[Front-end code change data]
━━━

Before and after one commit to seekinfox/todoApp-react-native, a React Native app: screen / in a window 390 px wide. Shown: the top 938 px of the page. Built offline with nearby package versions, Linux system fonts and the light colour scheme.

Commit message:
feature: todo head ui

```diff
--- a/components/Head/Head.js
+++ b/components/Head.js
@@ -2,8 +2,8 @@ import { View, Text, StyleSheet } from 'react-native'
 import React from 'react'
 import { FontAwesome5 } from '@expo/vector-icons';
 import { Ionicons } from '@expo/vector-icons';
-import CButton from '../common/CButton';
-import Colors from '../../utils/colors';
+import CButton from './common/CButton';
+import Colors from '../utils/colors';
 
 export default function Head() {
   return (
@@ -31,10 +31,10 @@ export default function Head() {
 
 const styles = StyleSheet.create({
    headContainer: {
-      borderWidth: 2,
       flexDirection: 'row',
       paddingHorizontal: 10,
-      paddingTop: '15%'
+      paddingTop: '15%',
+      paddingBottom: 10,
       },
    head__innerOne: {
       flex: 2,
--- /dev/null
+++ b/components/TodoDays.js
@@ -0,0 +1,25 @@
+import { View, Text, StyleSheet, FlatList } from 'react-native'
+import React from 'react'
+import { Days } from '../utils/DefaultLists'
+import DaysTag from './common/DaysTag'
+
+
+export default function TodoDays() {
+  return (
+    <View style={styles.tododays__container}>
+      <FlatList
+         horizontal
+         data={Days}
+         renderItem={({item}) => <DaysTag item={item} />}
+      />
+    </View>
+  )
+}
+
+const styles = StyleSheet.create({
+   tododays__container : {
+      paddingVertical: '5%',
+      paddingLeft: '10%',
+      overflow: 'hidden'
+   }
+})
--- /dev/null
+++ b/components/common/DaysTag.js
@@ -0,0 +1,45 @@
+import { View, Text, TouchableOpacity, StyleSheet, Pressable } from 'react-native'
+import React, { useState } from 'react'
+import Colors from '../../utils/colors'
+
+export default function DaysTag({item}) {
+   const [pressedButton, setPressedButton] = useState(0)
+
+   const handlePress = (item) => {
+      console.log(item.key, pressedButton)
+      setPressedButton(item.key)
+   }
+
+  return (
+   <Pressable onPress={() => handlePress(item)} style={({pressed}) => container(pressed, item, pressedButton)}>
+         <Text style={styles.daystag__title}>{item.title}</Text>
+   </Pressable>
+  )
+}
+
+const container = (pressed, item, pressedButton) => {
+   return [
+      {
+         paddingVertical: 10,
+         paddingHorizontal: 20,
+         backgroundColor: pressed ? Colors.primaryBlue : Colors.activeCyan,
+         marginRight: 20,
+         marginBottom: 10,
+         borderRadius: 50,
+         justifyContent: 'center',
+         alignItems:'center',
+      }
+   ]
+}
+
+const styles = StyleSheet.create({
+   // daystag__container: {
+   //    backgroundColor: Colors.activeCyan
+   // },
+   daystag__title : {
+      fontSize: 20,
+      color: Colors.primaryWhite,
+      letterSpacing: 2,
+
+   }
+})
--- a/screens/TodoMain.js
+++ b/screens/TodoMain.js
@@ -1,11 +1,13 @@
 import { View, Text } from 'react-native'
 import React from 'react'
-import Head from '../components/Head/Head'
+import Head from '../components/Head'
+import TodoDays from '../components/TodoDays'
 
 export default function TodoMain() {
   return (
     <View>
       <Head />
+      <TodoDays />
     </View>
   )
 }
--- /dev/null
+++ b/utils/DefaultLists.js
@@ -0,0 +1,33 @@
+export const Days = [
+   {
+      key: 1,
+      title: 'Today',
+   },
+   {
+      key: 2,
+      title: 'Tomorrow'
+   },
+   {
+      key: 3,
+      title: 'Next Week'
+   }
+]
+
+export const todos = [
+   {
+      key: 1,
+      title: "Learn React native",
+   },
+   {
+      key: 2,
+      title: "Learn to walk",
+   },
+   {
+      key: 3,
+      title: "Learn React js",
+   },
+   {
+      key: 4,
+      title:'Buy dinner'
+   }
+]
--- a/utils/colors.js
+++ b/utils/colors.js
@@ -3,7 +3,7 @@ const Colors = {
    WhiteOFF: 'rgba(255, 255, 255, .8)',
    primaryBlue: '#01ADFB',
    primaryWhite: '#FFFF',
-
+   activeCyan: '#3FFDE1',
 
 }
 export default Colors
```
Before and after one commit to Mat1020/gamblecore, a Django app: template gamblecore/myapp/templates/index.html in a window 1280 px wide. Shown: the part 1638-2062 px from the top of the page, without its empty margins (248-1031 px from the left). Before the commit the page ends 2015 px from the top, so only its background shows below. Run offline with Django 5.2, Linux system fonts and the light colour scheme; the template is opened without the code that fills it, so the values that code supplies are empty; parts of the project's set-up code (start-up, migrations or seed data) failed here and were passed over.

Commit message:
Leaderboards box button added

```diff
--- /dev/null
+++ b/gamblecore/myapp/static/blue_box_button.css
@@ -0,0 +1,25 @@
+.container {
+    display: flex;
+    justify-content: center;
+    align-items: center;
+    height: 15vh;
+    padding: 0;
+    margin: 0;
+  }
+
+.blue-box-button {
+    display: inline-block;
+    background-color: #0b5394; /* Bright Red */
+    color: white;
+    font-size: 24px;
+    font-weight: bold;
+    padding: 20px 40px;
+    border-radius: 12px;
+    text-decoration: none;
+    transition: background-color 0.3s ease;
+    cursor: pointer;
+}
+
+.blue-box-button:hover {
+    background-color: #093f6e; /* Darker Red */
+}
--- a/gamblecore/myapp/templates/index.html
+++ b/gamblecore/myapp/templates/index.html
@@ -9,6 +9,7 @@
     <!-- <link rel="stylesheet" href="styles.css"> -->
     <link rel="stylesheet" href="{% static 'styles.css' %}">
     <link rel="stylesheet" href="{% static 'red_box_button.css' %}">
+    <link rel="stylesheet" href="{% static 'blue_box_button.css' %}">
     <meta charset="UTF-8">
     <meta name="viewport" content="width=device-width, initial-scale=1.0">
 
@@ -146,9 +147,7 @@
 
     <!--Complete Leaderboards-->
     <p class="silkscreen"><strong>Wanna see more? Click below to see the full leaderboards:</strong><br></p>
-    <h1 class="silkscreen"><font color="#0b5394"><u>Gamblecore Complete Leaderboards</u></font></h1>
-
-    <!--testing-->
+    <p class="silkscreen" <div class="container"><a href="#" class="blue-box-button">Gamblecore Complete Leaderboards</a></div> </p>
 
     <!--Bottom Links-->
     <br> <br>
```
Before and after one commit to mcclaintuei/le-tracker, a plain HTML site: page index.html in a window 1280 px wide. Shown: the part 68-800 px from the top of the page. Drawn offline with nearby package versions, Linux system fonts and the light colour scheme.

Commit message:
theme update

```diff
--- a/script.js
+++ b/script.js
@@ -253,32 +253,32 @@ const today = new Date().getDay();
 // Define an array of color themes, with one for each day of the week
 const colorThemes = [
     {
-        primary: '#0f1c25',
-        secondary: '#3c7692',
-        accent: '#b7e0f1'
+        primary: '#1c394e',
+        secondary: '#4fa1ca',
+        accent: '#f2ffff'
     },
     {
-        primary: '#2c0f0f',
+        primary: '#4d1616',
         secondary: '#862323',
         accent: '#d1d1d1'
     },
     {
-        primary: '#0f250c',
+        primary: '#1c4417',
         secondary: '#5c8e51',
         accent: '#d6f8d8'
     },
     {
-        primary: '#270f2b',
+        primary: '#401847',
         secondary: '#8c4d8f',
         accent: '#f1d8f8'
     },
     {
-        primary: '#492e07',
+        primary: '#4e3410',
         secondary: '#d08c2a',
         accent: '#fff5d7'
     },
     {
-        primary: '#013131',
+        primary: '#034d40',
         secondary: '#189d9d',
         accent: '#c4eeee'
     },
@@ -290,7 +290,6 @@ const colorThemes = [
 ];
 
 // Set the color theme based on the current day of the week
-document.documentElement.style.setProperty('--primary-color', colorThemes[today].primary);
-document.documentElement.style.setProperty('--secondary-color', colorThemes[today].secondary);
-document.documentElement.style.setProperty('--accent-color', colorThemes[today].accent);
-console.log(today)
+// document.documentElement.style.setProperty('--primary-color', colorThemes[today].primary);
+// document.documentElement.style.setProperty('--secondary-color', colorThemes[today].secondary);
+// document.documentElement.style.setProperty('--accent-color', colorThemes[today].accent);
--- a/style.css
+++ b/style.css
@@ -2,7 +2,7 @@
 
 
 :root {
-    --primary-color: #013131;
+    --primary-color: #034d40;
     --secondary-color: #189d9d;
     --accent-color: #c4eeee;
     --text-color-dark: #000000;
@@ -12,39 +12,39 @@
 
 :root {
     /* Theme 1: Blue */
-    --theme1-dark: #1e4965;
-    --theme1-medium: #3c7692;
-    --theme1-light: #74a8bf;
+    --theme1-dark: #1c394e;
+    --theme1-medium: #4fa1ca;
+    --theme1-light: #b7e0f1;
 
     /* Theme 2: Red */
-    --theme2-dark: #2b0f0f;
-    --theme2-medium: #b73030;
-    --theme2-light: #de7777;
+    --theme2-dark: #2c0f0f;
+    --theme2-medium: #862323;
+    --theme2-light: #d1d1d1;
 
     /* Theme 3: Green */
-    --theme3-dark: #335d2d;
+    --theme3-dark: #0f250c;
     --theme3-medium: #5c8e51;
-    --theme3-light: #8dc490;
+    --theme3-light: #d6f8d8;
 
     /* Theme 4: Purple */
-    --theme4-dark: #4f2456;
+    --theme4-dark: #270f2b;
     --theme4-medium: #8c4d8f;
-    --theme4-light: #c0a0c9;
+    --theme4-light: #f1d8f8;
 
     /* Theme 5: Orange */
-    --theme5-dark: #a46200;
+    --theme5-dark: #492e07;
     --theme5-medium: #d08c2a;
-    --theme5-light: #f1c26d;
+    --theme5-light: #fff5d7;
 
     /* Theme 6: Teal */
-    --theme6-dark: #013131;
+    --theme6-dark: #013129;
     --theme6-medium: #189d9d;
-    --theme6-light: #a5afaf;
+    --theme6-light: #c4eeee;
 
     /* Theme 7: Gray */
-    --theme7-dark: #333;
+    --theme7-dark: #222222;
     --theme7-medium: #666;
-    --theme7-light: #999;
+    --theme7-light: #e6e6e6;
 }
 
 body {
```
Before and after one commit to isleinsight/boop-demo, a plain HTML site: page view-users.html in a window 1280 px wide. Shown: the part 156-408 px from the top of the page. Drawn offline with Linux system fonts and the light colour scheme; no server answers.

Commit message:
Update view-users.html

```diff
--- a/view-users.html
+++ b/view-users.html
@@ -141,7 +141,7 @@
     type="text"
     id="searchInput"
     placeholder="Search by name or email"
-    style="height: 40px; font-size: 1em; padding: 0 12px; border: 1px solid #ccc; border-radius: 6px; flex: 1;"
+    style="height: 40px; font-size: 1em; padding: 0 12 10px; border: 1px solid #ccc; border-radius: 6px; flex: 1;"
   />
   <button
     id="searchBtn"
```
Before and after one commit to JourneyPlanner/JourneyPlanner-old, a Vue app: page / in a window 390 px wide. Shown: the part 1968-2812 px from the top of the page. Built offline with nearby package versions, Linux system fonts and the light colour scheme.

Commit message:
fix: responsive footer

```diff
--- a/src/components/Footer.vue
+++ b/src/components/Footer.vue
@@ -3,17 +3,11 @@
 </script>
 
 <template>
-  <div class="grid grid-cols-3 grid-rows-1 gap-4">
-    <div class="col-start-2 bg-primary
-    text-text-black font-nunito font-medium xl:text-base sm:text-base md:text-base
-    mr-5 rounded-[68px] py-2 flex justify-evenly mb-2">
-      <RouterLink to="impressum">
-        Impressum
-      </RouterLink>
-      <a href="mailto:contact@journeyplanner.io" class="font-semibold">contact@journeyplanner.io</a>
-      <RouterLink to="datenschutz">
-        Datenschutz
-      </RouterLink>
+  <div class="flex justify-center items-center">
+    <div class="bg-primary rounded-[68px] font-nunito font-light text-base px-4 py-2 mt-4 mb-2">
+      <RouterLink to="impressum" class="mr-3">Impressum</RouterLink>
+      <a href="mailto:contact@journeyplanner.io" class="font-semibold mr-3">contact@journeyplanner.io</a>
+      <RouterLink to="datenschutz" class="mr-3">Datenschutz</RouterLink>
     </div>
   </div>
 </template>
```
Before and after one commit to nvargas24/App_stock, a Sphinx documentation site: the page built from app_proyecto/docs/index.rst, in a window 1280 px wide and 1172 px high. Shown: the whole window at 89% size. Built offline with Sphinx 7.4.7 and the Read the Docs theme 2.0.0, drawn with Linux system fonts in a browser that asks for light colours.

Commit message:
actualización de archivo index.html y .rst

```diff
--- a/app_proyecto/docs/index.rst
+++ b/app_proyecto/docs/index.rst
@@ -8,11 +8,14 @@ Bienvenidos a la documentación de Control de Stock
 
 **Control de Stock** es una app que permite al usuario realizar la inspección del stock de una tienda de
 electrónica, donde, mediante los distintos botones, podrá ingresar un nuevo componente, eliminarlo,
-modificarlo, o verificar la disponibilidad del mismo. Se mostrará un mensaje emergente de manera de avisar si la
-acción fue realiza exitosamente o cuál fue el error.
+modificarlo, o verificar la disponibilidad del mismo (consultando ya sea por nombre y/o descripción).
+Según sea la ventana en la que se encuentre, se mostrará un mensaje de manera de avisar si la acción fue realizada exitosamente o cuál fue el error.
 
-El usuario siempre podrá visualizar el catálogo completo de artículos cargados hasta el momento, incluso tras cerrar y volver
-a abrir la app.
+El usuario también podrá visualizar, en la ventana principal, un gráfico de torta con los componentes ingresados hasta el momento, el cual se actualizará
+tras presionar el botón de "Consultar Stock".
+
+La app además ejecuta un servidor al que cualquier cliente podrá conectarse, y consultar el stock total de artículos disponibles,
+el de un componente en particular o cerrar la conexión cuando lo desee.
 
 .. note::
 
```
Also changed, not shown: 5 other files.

━━━

» What needs to be done: Each line that contains the string "silkscreen" counts once; report how many such lines the entries have, giving only the number.

» Solved exercise: 3